• To educate communities about their information and consultation rights.
• To include assessment of information transparency in M&E of every project.
• To compare expenditures with budgets, and programmes carried out with original plans, and explain divergences.
After sharing mots of above studies and researches, we can conclude that since corruption in humanitarian aid was confirmed by TI, is that it is extremely important for field teams to have appropriate and clearly defined intervention strategies, good knowledge of the field context and training on how to identify and reduce the risks of corruption, particularly operational risk factors associated with the procurement, transport, storage and distribution of relief goods.
Since this has a complex global phenomenon with significant local consequences, corruption is a critical aspect of humanitarian thinking and action. Good governance and transparency are at the heart of NGO legitimacy. NGOs must work with transparency, and accountability to fight corruption effectively. Strengthening community involvement in the implementation and evaluation of humanitarian (and development) programmes improves the acceptance of NGOs by the beneficiary population and helps to mitigate against corruption and promote better local governance. Our wish is to encourage every manager or experts from this domain to share with us their filed experience on how they fight corruption. This will help readers to enhance their understanding how they could do better once on field against corruption.
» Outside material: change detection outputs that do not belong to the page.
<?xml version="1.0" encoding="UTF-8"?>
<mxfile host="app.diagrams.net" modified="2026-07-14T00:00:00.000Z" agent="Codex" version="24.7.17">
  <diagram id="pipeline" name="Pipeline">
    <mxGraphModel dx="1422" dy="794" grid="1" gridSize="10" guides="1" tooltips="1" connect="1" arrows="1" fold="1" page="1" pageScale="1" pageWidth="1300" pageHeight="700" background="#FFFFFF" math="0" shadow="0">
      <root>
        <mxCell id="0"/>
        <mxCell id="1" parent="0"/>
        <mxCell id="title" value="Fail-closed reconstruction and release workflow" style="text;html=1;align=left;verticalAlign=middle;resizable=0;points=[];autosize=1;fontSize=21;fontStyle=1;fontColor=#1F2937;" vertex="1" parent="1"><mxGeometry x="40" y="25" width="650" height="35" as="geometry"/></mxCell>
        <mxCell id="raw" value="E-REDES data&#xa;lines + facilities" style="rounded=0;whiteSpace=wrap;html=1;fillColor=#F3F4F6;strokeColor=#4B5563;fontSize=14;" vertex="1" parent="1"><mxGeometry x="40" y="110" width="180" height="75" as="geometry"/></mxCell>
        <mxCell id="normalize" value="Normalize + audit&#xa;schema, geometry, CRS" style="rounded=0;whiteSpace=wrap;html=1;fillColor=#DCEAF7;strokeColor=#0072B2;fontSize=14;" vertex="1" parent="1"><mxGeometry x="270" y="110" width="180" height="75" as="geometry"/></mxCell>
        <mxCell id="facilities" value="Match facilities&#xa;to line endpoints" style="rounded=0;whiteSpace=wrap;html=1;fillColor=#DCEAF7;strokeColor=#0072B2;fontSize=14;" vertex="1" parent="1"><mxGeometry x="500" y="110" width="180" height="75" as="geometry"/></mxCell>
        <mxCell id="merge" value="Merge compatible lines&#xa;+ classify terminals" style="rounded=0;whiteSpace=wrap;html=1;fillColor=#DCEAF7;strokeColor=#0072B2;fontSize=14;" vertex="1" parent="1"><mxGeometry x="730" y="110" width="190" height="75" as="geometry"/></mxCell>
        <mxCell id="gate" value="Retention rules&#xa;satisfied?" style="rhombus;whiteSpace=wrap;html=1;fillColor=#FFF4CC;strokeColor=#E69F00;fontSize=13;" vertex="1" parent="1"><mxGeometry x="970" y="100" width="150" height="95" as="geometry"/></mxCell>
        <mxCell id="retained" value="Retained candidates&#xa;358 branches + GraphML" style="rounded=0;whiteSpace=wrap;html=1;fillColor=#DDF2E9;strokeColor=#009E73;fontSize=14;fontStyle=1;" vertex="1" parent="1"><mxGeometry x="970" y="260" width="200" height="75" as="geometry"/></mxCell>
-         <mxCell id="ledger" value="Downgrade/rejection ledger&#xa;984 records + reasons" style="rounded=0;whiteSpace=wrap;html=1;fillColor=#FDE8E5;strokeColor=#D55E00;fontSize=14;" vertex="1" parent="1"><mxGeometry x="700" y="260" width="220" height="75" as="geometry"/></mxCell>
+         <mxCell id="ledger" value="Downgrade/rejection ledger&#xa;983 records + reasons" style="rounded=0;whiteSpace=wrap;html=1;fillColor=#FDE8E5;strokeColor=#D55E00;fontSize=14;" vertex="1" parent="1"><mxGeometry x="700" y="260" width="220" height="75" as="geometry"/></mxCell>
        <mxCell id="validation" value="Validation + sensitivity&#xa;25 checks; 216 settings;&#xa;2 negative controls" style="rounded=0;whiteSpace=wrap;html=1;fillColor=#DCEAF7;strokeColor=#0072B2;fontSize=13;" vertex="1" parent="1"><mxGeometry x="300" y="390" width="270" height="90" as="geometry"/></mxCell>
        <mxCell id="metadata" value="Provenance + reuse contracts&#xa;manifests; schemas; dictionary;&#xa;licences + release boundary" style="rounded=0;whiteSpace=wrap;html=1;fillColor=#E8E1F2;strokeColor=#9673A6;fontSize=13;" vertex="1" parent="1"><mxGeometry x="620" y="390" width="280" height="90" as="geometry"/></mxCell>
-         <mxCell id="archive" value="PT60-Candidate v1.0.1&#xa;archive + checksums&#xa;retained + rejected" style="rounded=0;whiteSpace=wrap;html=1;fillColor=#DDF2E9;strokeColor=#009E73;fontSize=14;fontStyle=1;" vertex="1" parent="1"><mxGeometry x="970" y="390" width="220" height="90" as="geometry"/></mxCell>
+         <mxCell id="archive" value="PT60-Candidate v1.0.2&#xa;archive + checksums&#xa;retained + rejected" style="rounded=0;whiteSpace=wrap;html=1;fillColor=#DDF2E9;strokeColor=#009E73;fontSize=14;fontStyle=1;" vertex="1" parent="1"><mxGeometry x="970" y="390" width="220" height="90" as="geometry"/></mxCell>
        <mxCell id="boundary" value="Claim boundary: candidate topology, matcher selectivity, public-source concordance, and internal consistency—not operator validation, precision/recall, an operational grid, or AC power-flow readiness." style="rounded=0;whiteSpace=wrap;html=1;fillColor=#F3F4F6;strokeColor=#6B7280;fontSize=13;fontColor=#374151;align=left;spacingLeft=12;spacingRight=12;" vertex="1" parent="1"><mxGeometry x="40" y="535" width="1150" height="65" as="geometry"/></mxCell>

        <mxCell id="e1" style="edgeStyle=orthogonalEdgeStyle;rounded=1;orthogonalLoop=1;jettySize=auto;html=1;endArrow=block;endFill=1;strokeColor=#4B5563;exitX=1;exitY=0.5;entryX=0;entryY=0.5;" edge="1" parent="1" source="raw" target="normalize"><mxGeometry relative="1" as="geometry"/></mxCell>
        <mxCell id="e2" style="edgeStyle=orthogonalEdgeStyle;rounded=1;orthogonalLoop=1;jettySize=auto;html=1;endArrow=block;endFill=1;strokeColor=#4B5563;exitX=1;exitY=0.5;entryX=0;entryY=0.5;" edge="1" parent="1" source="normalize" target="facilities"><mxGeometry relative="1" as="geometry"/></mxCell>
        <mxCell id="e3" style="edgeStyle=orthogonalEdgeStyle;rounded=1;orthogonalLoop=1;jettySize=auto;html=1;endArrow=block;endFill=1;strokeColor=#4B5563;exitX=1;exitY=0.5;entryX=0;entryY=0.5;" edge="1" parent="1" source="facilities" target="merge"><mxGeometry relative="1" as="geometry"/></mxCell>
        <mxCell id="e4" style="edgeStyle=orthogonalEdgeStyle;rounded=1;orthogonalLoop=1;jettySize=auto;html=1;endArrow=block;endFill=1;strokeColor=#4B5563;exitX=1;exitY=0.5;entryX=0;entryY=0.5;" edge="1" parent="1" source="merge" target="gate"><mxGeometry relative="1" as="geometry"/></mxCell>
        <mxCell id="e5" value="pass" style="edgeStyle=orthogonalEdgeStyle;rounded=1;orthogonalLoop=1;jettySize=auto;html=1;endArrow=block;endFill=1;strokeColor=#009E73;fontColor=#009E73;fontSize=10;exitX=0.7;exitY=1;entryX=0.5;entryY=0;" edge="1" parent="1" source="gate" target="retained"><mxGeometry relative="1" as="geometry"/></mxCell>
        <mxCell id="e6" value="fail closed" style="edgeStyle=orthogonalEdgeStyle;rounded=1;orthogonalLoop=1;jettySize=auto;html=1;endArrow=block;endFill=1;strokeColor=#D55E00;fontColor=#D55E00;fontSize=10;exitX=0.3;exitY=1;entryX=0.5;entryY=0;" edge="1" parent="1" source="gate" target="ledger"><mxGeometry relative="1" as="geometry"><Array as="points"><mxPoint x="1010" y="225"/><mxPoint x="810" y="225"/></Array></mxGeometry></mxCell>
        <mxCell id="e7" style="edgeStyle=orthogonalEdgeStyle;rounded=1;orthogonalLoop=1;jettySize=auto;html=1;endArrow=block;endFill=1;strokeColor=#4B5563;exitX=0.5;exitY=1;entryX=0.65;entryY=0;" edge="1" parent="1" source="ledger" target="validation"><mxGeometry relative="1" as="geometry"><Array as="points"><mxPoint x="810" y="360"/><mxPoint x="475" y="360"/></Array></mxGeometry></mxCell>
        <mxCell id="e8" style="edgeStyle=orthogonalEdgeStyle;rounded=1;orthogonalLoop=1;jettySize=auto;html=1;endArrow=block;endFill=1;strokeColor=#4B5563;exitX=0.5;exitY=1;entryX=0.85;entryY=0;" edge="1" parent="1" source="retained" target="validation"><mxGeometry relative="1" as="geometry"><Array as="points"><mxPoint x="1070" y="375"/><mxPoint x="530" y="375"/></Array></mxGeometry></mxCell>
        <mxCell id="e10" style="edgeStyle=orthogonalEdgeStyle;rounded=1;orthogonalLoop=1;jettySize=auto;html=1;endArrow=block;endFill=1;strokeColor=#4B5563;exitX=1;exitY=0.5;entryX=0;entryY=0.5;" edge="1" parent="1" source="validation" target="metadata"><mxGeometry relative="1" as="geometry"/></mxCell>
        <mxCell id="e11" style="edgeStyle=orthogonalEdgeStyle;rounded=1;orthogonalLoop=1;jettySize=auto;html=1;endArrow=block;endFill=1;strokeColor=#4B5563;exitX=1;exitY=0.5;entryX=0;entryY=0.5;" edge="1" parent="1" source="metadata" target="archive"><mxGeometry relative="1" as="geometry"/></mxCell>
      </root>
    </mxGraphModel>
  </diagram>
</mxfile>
9. References and Reading Material
Bond, 6. Risk assessment, in Anti-Bribery Principles and Guidance for NGOs, June 2011. www.transparency.org.uk/component/cckjseblod/?task=download&file=publication_file&id=128
Bray, John: Facing up to Corruption: a Practical Business Guide, Simmons & Simmons, London 2006.
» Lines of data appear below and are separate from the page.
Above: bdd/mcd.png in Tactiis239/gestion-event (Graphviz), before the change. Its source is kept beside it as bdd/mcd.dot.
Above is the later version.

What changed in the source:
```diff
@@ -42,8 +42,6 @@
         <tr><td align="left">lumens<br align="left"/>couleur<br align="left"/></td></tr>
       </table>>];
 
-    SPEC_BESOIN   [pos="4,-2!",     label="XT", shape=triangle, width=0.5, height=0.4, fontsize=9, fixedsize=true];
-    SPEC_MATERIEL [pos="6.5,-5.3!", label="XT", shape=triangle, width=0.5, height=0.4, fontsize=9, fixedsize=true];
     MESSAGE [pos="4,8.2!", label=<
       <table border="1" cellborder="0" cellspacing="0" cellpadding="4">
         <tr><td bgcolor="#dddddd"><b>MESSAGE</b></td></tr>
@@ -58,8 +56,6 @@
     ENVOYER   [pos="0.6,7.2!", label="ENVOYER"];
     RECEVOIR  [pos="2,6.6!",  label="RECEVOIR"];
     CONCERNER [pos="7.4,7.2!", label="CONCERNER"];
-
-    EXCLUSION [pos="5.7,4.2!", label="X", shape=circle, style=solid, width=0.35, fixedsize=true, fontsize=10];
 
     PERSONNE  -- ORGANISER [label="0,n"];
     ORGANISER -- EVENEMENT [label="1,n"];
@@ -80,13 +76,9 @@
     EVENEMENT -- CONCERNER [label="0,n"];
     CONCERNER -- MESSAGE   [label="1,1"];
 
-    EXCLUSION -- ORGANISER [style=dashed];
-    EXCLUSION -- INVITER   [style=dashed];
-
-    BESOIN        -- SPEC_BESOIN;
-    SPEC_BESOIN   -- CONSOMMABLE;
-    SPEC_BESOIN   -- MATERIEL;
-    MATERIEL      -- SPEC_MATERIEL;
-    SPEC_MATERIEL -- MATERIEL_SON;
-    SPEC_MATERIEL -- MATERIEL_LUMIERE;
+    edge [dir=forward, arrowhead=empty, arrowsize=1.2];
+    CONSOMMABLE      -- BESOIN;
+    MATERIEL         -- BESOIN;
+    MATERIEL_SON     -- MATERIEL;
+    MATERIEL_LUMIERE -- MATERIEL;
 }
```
Cooperative for Assistance and Relief Everywhere (CARE), et al.: Global Leadership Program:
Leading with Impact, 2003.
International Save the Children (SC) Alliance: Accountability, n.d.
Norwegian Refugee Council (NRC): Anti-Corruption Guideline, 2006.
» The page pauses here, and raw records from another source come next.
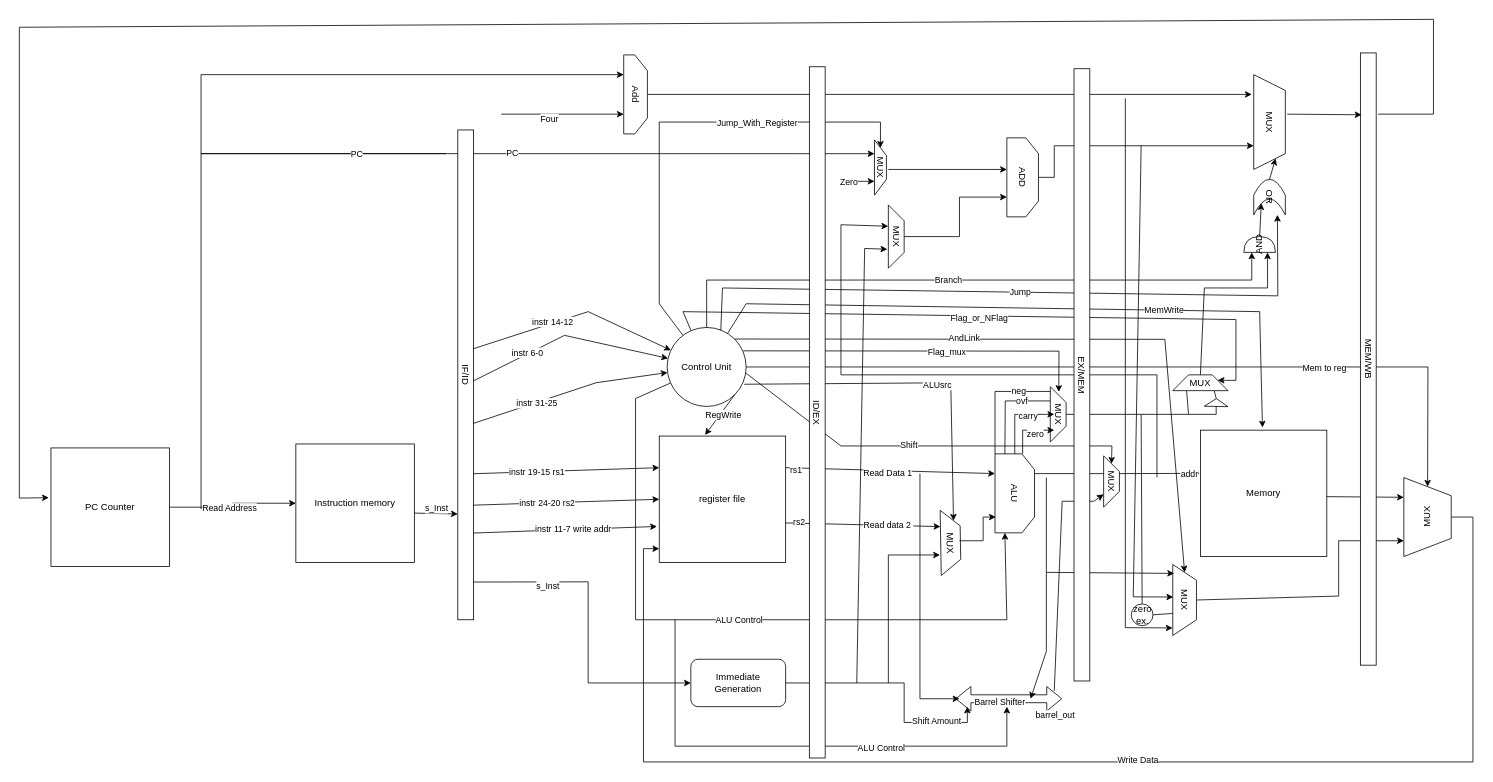
Swvanny/CPRE_3810_B3 keeps this draw.io diagram as Team Logistic Files/Single-Cycle PIPELINED.drawio. Above is the earlier version. Source tidied: cells renumbered, new cells numbered last; positions are measured from the earlier drawing's top-left corner, leaving out a move shared by most shapes. Both pictures are drawn from the tidied source at 79%, with x=0, y=0 at pixel (19, 19).
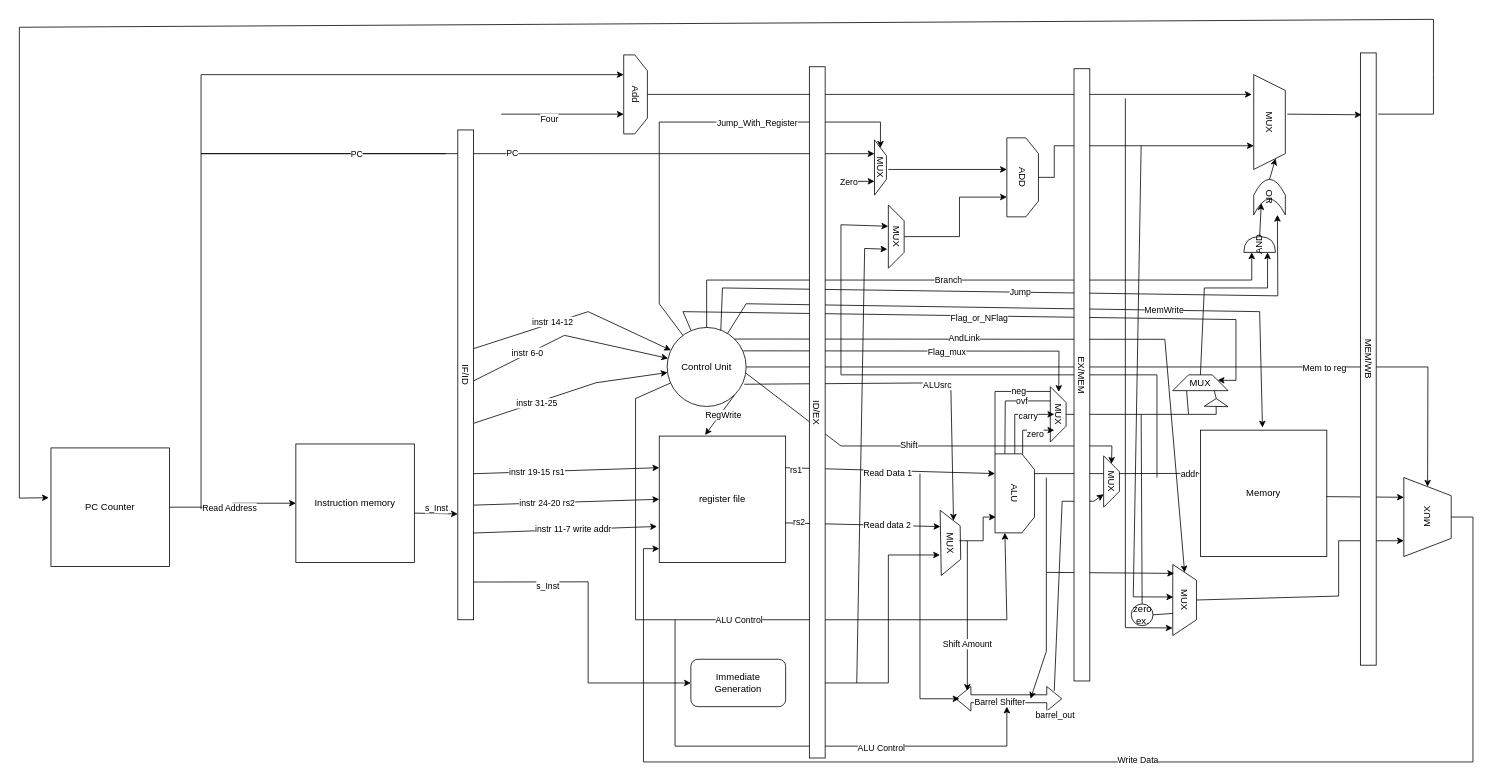
Above is the later version.

Unchanged cells that the change refers to:
```xml
<mxCell id="10" value="Immediate Generation" style="rounded=1;whiteSpace=wrap;html=1;" parent="1" vertex="1">
  <mxGeometry x="850" y="810" width="120" height="60" as="geometry" />
</mxCell>
```

Change to the diagram source:
```diff
@@
-    <mxCell id="108" style="endArrow=classic;html=1;rounded=0;exitX=1;exitY=0.5;exitDx=0;exitDy=0;" parent="1" edge="1" source="10">
-      <mxGeometry relative="1" as="geometry">
-        <mxPoint x="1200" y="870" as="targetPoint" />
-        <Array as="points">
-          <mxPoint x="1120" y="840" />
-          <mxPoint x="1120" y="890" />
-          <mxPoint x="1200" y="890" />
-        </Array>
-      </mxGeometry>
-    </mxCell>
-    <mxCell id="109" value="Shift Amount" style="edgeLabel;html=1;align=center;verticalAlign=middle;" parent="108" vertex="1">
-      <mxGeometry x="0.6" y="3" relative="1" as="geometry" />
-    </mxCell>
@@
+    <mxCell id="130" style="endArrow=none;html=1;rounded=0;" parent="1" edge="1">
+      <mxGeometry relative="1" as="geometry">
+        <mxPoint x="1020" y="840" as="sourcePoint" />
+        <mxPoint x="1100" y="840" as="targetPoint" />
+      </mxGeometry>
+    </mxCell>
+    <mxCell id="131" style="endArrow=classic;html=1;rounded=0;" parent="1" edge="1">
+      <mxGeometry relative="1" as="geometry">
+        <mxPoint x="1200" y="660" as="sourcePoint" />
+        <mxPoint x="1200" y="850" as="targetPoint" />
+      </mxGeometry>
+    </mxCell>
+    <mxCell id="109" value="Shift Amount" style="edgeLabel;html=1;align=center;verticalAlign=middle;" parent="131" vertex="1">
+      <mxGeometry x="0.37" relative="1" as="geometry">
+        <mxPoint x="-1" as="offset" />
+      </mxGeometry>
+    </mxCell>
```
Oxfam: Statement of legitimacy and accountability, 2009.
Shell: Dealing with Bribery and Corruption: a Management Primer, 2nd edition, London 2003.
United Nations Global Compact, et al.: Business Against Corruption: A Framework for Action, 2005.
Wilkinson, Peter: Business Principles for Countering Bribery: Transparency International Self Evaluation Tool, Berlin 2009.
Chêne, Marie: Political economy analysis of anti-corruption reforms, Utstein Anti-Corruption Resource
Center (U4) Expert Answer, TI, Christian Michelsen Institute (CMI), 2009.
Ewins, Peter, et al.: Mapping the Risks of Corruption in Humanitarian Action, Humanitarian Policy Group
(HPG), TI, U4, 2006.
Global Facility for Disaster Reduction and Recovery (GFDRR): Disaster Risk Assessment Mitigation and
Financing, The World Bank, Washington, DC n.d.
Jackson, Stephen and Calthrop, Siobhan: Making Sense of Turbulent Contexts (MSTC): Analysis tools for humanitarian actors, World Vision, 2003.
Levine, Neil and Hart, Liz: Assessing Corruption and Avenues for Reform: USAID Corruption Assessment
Framework and Methodology, United States Agency for International Development (USAID) presentation toThe World Bank, 2006.
Lutheran World Federation (LWF): Risk Management Policy Statement, n.d. (unpublished document)
Nash, Robert, et al.: Mapping Political Context: A Toolkit for Civil Society Organisations, Research and Policy in Development (rapid), Overseas Development Institute (ODI), London 2006.
The Food Economy Group, et al.: HEA & Power, Conflict & Political Analysis, in “The Practitioners’ Guide to Household Economy Approach”, chapter 7, p.14-19, 2008.
TI: National integrity system assessment, n.d.
United Nations Development Programme (UNDP): CONTACT (Country Assessment in Accountability and Transparency), New York 2001.
U4 Helpdesk Query: Corruption risk assessment tools for use in development projects, U4, n.d.
Etienne AKONKWA 20/03/2019 10:10
Me Patrick Girukwayo 20/03/2019 10:58